The key to understanding why a face appears "older" or tired is to look at what happens to facial volume over time. By studying MRI images of the aging face, we have learned that fat and bone are reabsorbed by the body slowly over the years. In time, this leads to sunken, hollow looking cheeks, especially the upper cheeks. This can often lead to a deep valley, right underneath the lower eyelid, causing the lower eyelid to look like it is bulging out.
Previously, almost all lower eyelid bulging was treated by surgically removing the lower eyelid fat. This eliminated the bulging, but somehow caused the face to appear even older as the person aged. Young faces look full. Older faces look skeletonized an hollow. So, by further hollowing out the face, the patient looked even older. Quite the opposite of what many patients were trying to accomplish.

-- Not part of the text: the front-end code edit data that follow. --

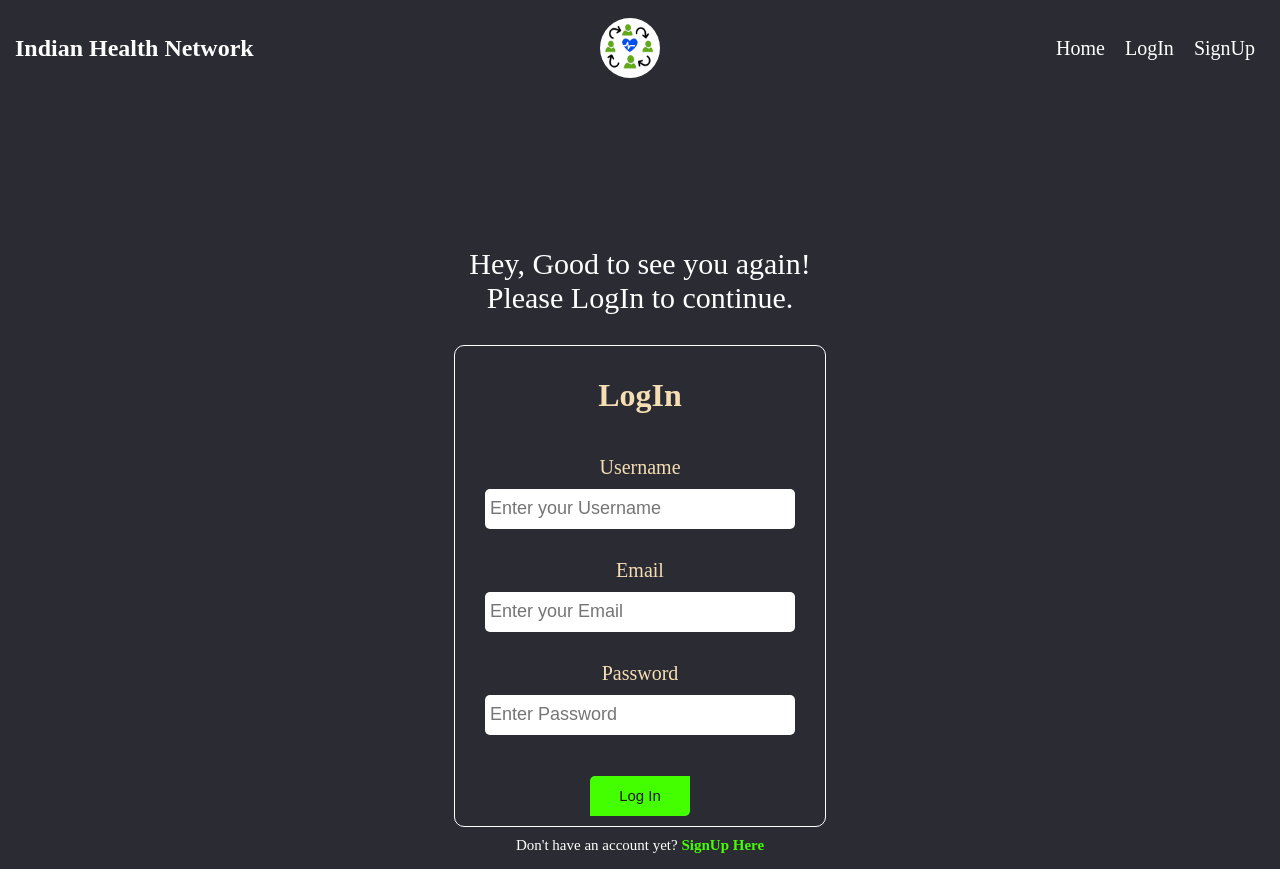
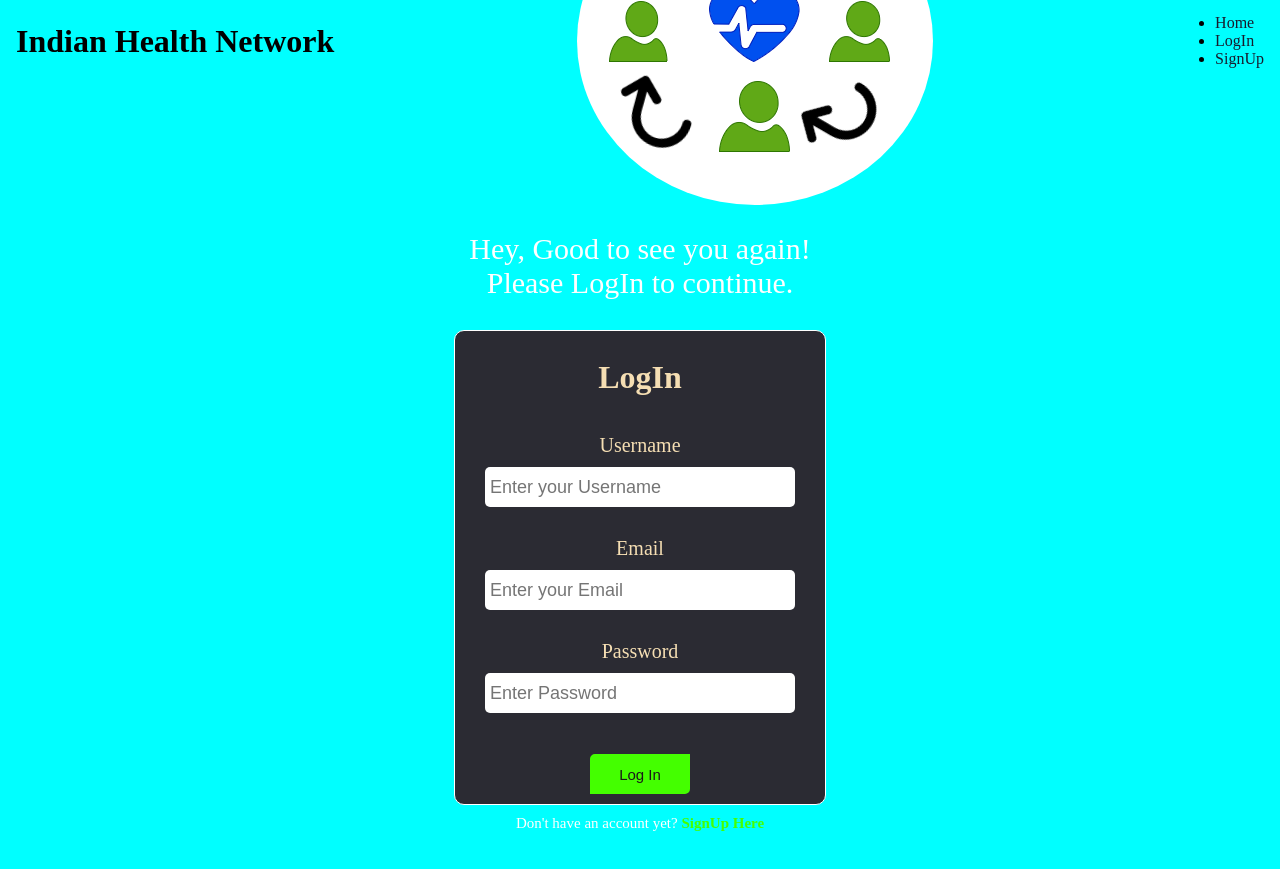
Before and after one commit to Yahid-Basha/symptom-sync, a Django app: page /login in a window 1280 px wide. After the commit the page ends 831 px from the top, so only its background shows below. Run offline with Django 4.2, Linux system fonts and the light colour scheme.

Commit message:
navbar modifications of the home page

```diff
--- a/frontend/static/home.css
+++ b/frontend/static/home.css
@@ -1,50 +1,110 @@
 body{
     margin: 0;
     padding: 0;
-    background-color: rgb(43, 43, 51);
-    background-attachment: fixed;
+    background-color: aqua;
 }
+
 .nav{
-    background-color: rgb(43, 43, 51);
-    margin-top: 0px;
+    height: 50px;
     display: flex;
     justify-content: space-between;
-    padding: 15px;
     align-items: center;
-    color: white;
+    position: sticky;
+    padding: 16px;
+    top: 0;
+    left: 0;
 }
 
-.nav img{
-    width: 60px;
-    height: 60px;
+.nav-start{
+    display: flex;
+    gap: 15px;
+    align-items: center;
+}
+
+.Brand-name{
+    font-family: 'Agbalumo', cursive;
+    font-family: 'Cinzel', serif;
+    font-family: 'Della Respira', serif;
+    font-family: 'Inter', sans-serif;
+    font-family: 'Italiana', serif;
+    font-size: 2rem;
+}
+
+.logo{
     border-radius: 50%;
 }
 
-ul li a{
-    color: white;
+.Brand-name{
+    font-family: 'Agbalumo', cursive;
+    font-family: 'Cinzel', serif;
+    font-family: 'Della Respira', serif;
+    font-family: 'Inter', sans-serif;
+    font-family: 'Italiana', serif;
+}
+
+.nav-end-menu{
+    display: flex;
+    justify-content: space-between;
+    width: 300px;
+    padding: 0.8em;
+}
+
+.nav-home, .nav-login, .nav-signUp {
+    padding: 0.6rem;
+    background: #f6edff;
+    font-size: 1.4rem;
+    color: #212b36;
+    border: 2px solid black;
+    border-radius: 5px;
+    box-shadow: 5px 5px black;
+    position: relative;
+  }
+
+
+.nav-home:hover, .nav-login:hover, .nav-signUp:hover {
+    cursor: pointer;
+    left: -2px;
+    top: -2px;
+    box-shadow: 7px 7px black;
+  }
+
+.nav-home:active, .nav-login:active, .nav-signUp:active {
+    left: 1px;
+    top: 1px;
+    box-shadow: 4px 4px black;
+  }
+
+
+a{
     text-decoration: none;
-    font-size: 20px;
-    padding: 10px;
-    font-family: 'Times New Roman', Times, serif;
+    color: rgb(24, 28, 45);
 }
-ul {
+
+
+.signup-container{
+    flex-direction: column;
     display: flex;
-    list-style: none;
+    justify-content: center;
+    align-items: center;
+    gap: 1em;
+  }
+
+h1{
+    margin: 18px 0px;
 }
 
 .Main{
-    margin-top: 200px;
+    /* margin-top: 200px; */
     color: white;
     display: flex;
     justify-content: center;
     align-items: center;
     gap:20px;
+    background-color: rgb(94, 59, 14);
 }
 
 .Main img{
-    width: 500px;
-    height: 500px;
-    border-radius: 50%;
+    border-radius: 14px;
 }
 
 .text{
--- a/frontend/static/signup.css
+++ b/frontend/static/signup.css
@@ -4,11 +4,11 @@
 
 .nav{
     background-color: #ace796;
-    height: 50px;
     display: flex;
     justify-content: space-between;
     align-items: center;
     position: sticky;
+    padding: 16px;
     top: 0;
     left: 0;
 }
@@ -17,6 +17,10 @@
     display: flex;
     gap: 15px;
     align-items: center;
+}
+
+.logo{
+  border-radius: 50%;
 }
 
 .Brand-name{
--- a/frontend/templates/signup.html
+++ b/frontend/templates/signup.html
@@ -3,7 +3,6 @@
 <html lang="en">
   <head>
     <title>SignUp | IndianHealthNetwork</title>
-    <link rel="stylesheet" type="text/css" href="{% static 'home.css' %}">
     <link rel="stylesheet" type="text/css" href="{% static 'signup.css' %}">
 
     <!-- google fonts -->
@@ -15,7 +14,7 @@
 <body>
   <div class="nav">
     <div class="nav-start">
-      <img class="logo" src="{% static 'logo.png' %}" alt="logo">
+      <img class="logo" src="{% static 'logo.png' %}"  width="50px" "logo">
       <h2 class="Brand-name">Indian Health Network</h2>
     </div>
 
```
Also changed, not shown: frontend/templates/home.html (+14 -10 lines), frontend/static/home-image.png (added).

Having understood the connection between fat loss and the aging face, many doctors are using new techniques for treatment of this condition.
One such technique is fat transfer. Having taught fat transfer for years at the University of Southern California Keck School of Medicine, I know this to be an incredibly powerful procedure. It can be performed using just local anesthesia in a doctor's office. The fat is harvested almost painlessly from the thigh or abdomen, and injected into the face using a tiny needle or cannula. The fat fills the valley in the upper cheek, and feels soft and natural. Sure, some fat may be absorbed by the body, and a touch up fat transfer may be necessary, but a touch up is easy to do, and takes very little time.
Another good option is using a hyaluronic acid filler such as Restylane. This works just like fat transfer, by filling the valley where the lower eyelid meets the upper cheek. The advantage, however, is that Restylane is very quick and easy to do, and eliminates the need for fat harvesting. I do this quite often, and have developed a technique that leads to very little pain or bruising. It is quite remarkable how often patients can avoid surgery just by doing this procedure.
In regard to your question about where Restylane can be placed, it depends on technique. With proper experience, it is possible to place Restylane almost anywhere along the lower eyelid. There is always the risk of injecting Restylane directly into a blood vessel, and this can lead to retinal artery occlusion and blindness. However, this is such a rare occurrence, that only very few instances were ever reported, despite the popularity of these types of injections. I feel quite comfortable performing these types of injections, and would also feel comfortable having this performed on me or my family members (and in fact, I have performed this on many of my family members!)
Should the lower eyelid bulging be severe enough to warrant surgical correction, again, the key is volume preservation. There is a trend developing toward preservation and repositioning of lower eyelid fat as opposed to removal of the fat. By repositioning the fat, the surgeon can avoid the hollow, skeletonized appearance that can result as a person ages after having lower eyelid surgery done. I almost always use this technique for lower eyelid surgery.